(What you should do): Copy everything in the records, character for character, except images.

(Material to process):

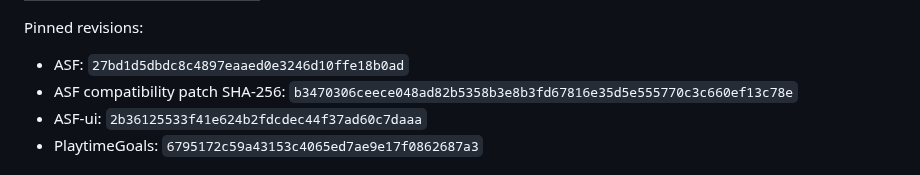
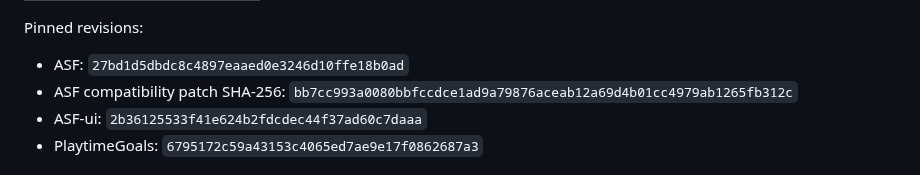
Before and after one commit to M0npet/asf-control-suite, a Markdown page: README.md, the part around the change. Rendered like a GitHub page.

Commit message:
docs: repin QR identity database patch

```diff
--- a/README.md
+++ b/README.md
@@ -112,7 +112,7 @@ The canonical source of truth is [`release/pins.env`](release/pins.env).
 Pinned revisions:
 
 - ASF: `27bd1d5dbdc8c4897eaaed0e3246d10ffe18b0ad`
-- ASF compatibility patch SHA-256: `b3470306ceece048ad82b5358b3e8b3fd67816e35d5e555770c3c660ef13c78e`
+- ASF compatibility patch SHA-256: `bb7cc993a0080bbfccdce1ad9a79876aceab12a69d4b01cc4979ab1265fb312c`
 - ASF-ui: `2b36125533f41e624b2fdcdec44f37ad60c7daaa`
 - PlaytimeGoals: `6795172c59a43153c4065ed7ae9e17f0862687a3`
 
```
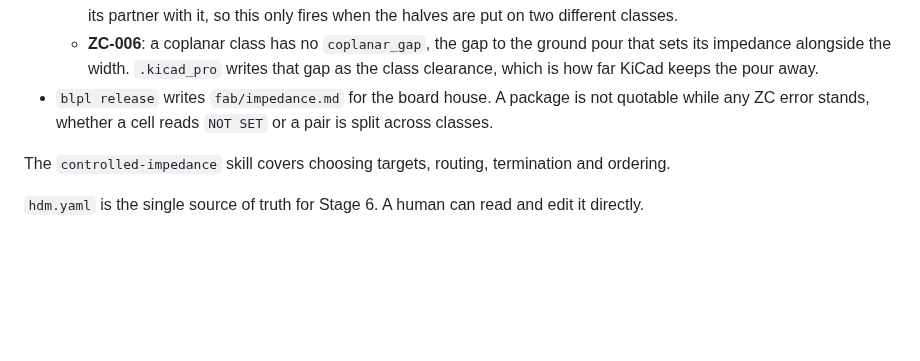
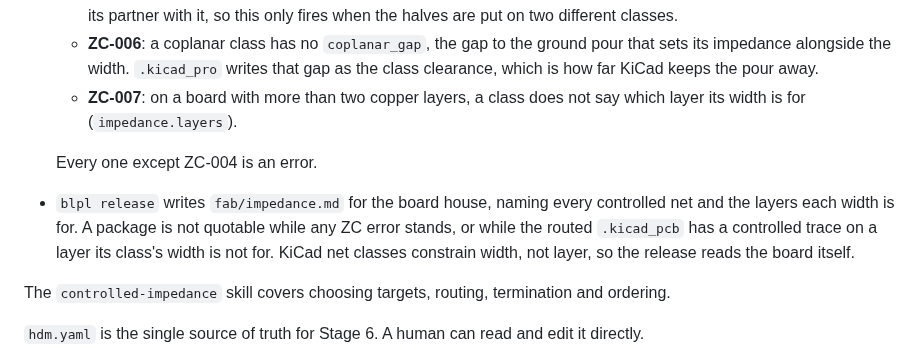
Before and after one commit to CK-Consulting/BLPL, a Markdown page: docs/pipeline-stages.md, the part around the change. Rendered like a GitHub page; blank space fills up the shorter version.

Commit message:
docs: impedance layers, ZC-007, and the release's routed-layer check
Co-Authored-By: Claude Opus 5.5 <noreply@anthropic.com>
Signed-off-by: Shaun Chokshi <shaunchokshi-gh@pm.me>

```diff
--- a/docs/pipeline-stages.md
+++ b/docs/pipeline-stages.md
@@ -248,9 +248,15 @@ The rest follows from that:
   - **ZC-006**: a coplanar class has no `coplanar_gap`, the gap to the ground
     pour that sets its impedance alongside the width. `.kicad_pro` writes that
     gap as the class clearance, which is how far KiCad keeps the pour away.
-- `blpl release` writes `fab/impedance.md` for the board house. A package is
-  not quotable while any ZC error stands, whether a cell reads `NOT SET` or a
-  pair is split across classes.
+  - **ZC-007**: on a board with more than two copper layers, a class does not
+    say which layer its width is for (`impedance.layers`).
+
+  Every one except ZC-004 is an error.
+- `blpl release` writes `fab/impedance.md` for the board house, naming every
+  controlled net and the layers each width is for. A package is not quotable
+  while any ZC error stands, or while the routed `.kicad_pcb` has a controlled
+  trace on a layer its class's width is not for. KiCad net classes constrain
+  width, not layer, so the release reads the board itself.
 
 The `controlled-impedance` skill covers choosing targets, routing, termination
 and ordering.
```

(Exercise output):
Before and after one commit to M0npet/asf-control-suite, a Markdown page: README.md, the part around the change. Rendered like a GitHub page.

Commit message:
docs: repin QR identity database patch

```diff
--- a/README.md
+++ b/README.md
@@ -112,7 +112,7 @@ The canonical source of truth is [`release/pins.env`](release/pins.env).
 Pinned revisions:
 
 - ASF: `27bd1d5dbdc8c4897eaaed0e3246d10ffe18b0ad`
-- ASF compatibility patch SHA-256: `b3470306ceece048ad82b5358b3e8b3fd67816e35d5e555770c3c660ef13c78e`
+- ASF compatibility patch SHA-256: `bb7cc993a0080bbfccdce1ad9a79876aceab12a69d4b01cc4979ab1265fb312c`
 - ASF-ui: `2b36125533f41e624b2fdcdec44f37ad60c7daaa`
 - PlaytimeGoals: `6795172c59a43153c4065ed7ae9e17f0862687a3`
 
```
Before and after one commit to CK-Consulting/BLPL, a Markdown page: docs/pipeline-stages.md, the part around the change. Rendered like a GitHub page; blank space fills up the shorter version.

Commit message:
docs: impedance layers, ZC-007, and the release's routed-layer check
Co-Authored-By: Claude Opus 5.5 <noreply@anthropic.com>
Signed-off-by: Shaun Chokshi <shaunchokshi-gh@pm.me>

```diff
--- a/docs/pipeline-stages.md
+++ b/docs/pipeline-stages.md
@@ -248,9 +248,15 @@ The rest follows from that:
   - **ZC-006**: a coplanar class has no `coplanar_gap`, the gap to the ground
     pour that sets its impedance alongside the width. `.kicad_pro` writes that
     gap as the class clearance, which is how far KiCad keeps the pour away.
-- `blpl release` writes `fab/impedance.md` for the board house. A package is
-  not quotable while any ZC error stands, whether a cell reads `NOT SET` or a
-  pair is split across classes.
+  - **ZC-007**: on a board with more than two copper layers, a class does not
+    say which layer its width is for (`impedance.layers`).
+
+  Every one except ZC-004 is an error.
+- `blpl release` writes `fab/impedance.md` for the board house, naming every
+  controlled net and the layers each width is for. A package is not quotable
+  while any ZC error stands, or while the routed `.kicad_pcb` has a controlled
+  trace on a layer its class's width is not for. KiCad net classes constrain
+  width, not layer, so the release reads the board itself.
 
 The `controlled-impedance` skill covers choosing targets, routing, termination
 and ordering.
```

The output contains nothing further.